INST.  AUTHOR: Dravo Engineers and Constructors, Pittsburgh, PA.

SPONSOR: Department of Energy, Washington, DC.


PUB.  TYPE: Technical Report

PUB.  COUNTRY: United States

SOURCE: Department of Energy [DE],  17 Jul 82,  133p.
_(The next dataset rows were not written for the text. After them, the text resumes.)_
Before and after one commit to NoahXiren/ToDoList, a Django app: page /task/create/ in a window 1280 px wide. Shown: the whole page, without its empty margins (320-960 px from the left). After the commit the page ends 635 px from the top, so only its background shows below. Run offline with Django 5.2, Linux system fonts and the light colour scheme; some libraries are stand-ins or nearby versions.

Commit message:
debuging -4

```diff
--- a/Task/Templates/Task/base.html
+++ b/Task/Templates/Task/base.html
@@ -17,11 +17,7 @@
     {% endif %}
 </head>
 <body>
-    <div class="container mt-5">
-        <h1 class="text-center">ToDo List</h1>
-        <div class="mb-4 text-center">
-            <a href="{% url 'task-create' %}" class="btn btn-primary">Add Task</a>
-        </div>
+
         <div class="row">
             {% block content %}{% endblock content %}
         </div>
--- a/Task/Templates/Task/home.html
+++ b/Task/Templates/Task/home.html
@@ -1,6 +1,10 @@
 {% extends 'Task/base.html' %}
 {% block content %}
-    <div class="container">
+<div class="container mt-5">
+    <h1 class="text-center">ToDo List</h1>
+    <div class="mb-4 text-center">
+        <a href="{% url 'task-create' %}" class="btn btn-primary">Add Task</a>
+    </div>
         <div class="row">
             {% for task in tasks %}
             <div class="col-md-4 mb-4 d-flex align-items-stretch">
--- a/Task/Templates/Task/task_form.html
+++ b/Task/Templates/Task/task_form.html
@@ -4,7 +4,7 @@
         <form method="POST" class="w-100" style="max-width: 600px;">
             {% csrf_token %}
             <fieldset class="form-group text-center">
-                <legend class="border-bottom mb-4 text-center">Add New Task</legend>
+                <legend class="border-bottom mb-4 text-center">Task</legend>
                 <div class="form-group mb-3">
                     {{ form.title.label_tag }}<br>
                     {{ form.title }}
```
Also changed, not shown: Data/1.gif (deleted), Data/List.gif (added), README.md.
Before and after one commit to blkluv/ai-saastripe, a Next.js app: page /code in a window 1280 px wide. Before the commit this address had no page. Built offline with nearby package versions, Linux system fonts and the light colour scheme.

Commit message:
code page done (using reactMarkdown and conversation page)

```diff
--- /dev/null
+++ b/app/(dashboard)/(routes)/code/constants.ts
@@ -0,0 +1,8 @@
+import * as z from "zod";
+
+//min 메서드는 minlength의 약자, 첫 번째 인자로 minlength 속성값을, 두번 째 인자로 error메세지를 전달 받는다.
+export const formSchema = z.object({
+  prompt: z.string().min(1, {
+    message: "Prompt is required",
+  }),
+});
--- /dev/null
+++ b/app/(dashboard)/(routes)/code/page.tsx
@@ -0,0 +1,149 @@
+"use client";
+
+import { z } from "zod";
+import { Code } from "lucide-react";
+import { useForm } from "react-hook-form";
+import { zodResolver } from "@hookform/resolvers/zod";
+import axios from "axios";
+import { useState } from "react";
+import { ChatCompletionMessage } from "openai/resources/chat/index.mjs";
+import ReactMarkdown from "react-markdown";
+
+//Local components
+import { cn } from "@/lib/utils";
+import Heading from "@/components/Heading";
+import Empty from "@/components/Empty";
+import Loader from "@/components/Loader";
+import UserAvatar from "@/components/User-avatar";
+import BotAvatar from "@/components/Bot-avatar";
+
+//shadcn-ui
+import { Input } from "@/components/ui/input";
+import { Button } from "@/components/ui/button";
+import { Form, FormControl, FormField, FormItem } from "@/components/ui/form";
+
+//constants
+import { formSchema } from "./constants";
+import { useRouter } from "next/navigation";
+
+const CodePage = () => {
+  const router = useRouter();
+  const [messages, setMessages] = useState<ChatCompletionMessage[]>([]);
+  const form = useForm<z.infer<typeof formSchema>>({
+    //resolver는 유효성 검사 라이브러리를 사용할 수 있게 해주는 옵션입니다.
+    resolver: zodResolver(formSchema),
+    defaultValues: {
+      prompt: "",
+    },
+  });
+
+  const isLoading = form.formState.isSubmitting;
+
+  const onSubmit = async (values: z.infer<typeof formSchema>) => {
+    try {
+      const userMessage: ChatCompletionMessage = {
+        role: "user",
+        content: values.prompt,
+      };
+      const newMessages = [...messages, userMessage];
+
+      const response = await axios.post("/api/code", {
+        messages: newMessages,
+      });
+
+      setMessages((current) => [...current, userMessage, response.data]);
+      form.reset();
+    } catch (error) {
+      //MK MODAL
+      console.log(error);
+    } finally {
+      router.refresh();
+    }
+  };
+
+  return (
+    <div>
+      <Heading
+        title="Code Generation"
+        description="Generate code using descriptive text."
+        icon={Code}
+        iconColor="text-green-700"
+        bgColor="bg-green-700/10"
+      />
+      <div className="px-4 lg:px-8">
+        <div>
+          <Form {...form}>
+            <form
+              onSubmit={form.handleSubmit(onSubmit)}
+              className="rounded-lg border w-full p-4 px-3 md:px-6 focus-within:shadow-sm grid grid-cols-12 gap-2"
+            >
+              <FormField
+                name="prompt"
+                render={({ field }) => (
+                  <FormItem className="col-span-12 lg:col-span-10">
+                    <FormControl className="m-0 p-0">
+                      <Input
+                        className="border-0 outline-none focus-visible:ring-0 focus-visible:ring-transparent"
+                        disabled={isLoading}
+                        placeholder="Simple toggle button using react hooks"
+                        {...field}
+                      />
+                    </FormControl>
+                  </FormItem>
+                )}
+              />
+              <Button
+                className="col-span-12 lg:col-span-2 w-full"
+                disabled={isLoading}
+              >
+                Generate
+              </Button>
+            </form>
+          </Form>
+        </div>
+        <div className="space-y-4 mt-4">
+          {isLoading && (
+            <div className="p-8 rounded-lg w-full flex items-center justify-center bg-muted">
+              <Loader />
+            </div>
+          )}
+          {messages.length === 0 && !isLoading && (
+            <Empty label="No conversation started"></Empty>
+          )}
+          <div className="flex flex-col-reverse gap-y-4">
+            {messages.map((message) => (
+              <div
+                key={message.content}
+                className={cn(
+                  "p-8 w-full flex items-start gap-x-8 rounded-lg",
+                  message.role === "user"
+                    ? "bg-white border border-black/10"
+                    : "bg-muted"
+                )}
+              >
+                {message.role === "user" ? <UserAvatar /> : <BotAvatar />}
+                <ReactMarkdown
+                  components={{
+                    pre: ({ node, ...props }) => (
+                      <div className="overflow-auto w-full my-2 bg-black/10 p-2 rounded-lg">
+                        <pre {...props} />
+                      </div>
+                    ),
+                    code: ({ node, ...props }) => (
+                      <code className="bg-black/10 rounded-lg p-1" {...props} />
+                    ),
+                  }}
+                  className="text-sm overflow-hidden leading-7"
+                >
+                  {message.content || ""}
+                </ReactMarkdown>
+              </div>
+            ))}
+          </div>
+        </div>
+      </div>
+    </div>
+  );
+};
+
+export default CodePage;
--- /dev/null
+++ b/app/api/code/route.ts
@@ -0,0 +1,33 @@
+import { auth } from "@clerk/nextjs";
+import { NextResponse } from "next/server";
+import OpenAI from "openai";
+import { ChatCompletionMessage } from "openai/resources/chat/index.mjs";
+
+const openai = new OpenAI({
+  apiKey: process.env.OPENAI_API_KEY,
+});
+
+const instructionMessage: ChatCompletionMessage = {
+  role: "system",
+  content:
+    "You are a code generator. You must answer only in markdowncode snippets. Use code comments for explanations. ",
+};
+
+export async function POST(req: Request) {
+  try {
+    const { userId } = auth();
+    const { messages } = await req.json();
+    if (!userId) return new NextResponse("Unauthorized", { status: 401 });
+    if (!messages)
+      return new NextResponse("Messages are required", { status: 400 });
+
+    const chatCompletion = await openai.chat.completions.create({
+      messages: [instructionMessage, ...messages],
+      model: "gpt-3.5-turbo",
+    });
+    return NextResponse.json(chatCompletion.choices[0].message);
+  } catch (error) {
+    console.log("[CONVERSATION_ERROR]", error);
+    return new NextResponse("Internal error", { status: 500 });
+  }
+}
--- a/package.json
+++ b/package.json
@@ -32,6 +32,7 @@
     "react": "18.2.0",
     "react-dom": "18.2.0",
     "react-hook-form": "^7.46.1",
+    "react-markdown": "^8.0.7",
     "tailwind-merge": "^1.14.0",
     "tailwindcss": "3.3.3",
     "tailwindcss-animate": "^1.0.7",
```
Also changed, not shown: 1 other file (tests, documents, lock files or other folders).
This study has been performed to determine the technical and economic feasibility of employing hypersorption process technology to separate and purify a medium - Btu gas, derived from oxygen-blown gasifiers, to obtain a H sub 2 /CO ratio of 2:1 as a feed to a Fischer-Tropsch type plant.  Technical feasibility is a measure of the ability to design a hypersorption separation and purification process from available data.  Economic feasibility can be made through comparisons with commercially available process technology. Three gasification processes have been used as a basis for this study. These processes are based upon EPRI Report AF-244 for the Lurgi moving bed, oxygen-blown, dry bottom gasifier, and EPRI Report AF-642 for the Texaco, slurry fed, oxygen-blown, entrained bed gasifier and for the Foster-Wheeler, oxygen-blown, entrained bed gasifier.  Process designs for the hypersorption separation and purification for each case have been made using engineering judgments based on the available adsorption isotherms, which have been obtained from the Calgon Corporation. No attempt has been made to optimize these designs although some additional studies have been done where it has been deemed desirable.  Cryogenic separation and acid gas purification for each case have been supplied by Lotepro as a packaged unit. Economic evaluations are ambiguous. All plant investments are within the +- 30% accuracy of this study. No clear cut choice between cryogenic separation - acid gas purification and hypersorptive separation - purification can be made based on plant investment. Operating costs are within the +- 30% accuracy. However, in the Foster-Wheeler case the operating costs are 28% greater for the hypersorption process. 12 figures, 42 tables. (ERA citation 07:062580)